Exercise requirements> Below are entries; count the lines among them that contain the word "command", and give only the count.

Exercise data>
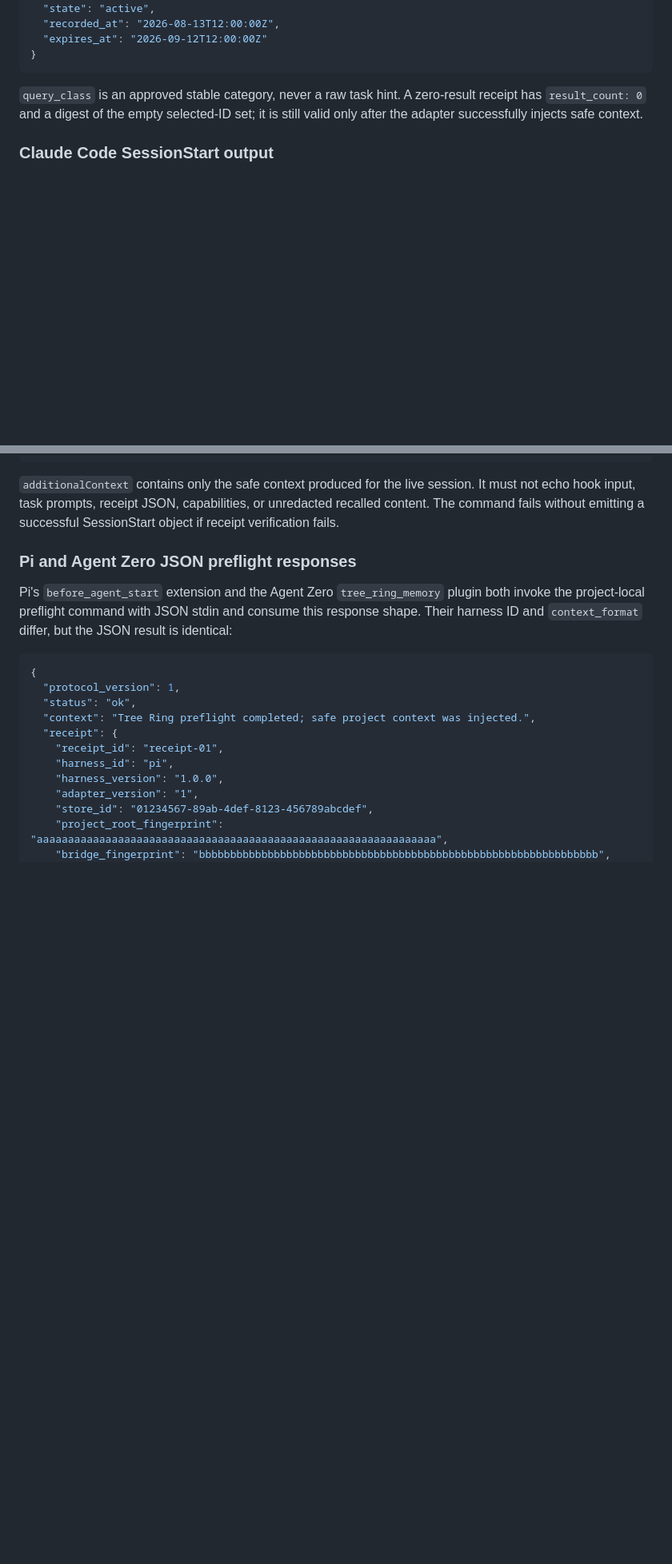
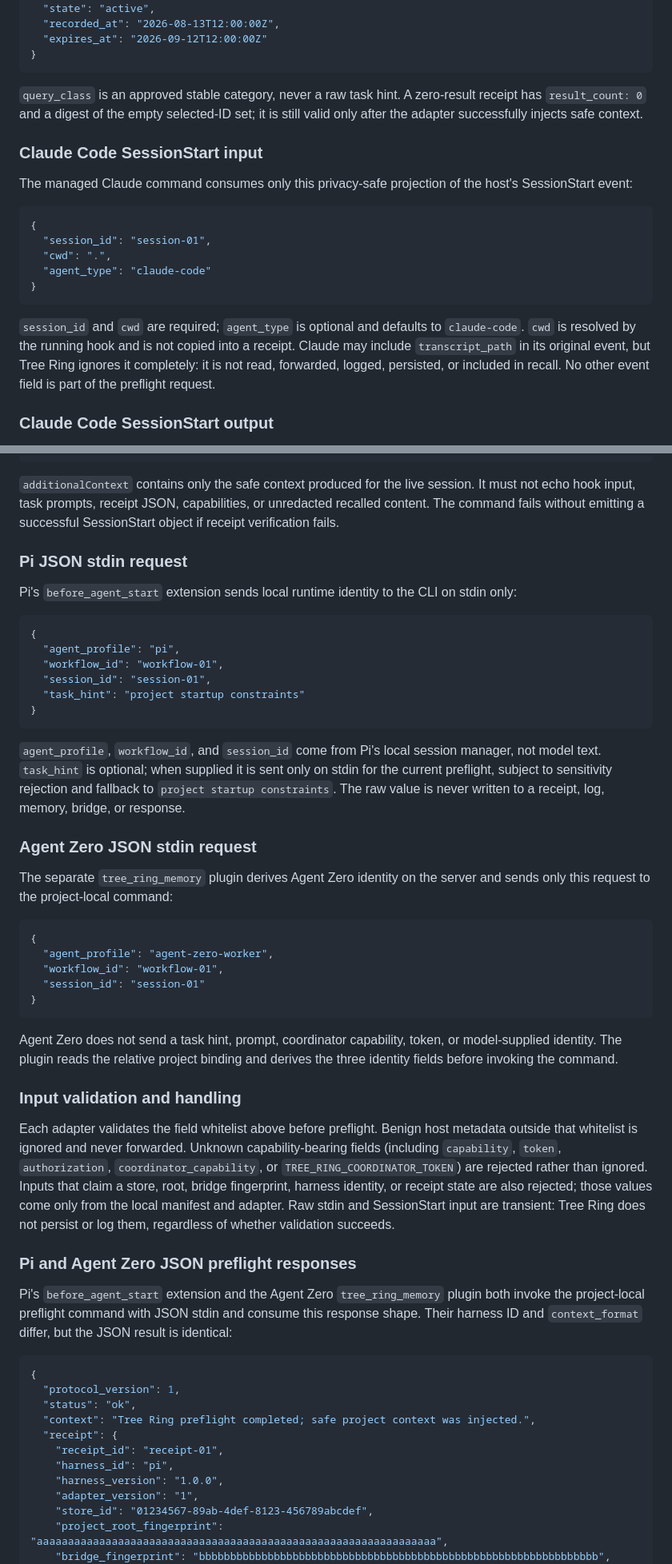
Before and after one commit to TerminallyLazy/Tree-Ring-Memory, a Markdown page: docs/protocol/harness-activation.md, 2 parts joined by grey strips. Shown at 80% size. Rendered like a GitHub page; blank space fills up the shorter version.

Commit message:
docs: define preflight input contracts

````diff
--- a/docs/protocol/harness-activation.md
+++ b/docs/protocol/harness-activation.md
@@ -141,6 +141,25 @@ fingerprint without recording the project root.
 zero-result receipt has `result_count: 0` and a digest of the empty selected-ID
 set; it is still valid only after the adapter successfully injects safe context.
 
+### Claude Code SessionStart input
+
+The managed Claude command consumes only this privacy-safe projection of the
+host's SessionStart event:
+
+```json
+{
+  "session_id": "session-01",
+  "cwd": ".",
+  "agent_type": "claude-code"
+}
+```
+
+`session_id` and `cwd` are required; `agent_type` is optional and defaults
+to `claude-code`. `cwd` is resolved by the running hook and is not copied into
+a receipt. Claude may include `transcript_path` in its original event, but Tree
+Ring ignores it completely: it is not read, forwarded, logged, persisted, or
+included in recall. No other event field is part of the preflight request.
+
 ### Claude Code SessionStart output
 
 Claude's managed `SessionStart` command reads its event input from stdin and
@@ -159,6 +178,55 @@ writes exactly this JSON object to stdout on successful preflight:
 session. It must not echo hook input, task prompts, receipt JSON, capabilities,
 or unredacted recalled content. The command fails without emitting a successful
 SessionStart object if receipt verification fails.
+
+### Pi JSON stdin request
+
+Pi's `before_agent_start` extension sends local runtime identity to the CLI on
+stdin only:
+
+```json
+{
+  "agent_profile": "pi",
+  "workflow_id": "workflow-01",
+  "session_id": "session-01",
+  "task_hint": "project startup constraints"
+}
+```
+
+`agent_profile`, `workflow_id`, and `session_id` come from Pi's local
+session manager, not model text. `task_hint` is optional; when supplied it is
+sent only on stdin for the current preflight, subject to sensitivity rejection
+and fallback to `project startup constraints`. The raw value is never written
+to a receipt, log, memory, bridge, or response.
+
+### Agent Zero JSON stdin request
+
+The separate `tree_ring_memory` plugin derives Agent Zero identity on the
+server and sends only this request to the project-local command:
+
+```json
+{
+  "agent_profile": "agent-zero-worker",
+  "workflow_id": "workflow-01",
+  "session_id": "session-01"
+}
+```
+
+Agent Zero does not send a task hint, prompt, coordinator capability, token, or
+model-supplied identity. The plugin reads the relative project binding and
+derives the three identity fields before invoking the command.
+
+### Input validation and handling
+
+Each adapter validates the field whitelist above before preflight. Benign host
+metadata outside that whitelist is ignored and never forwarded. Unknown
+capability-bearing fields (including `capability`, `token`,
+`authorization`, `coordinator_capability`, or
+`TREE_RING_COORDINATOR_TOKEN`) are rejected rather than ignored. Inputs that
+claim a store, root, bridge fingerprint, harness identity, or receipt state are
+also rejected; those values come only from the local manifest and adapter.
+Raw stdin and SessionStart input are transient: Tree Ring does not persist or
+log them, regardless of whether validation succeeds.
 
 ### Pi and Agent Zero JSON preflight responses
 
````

Answer to the exercise> 5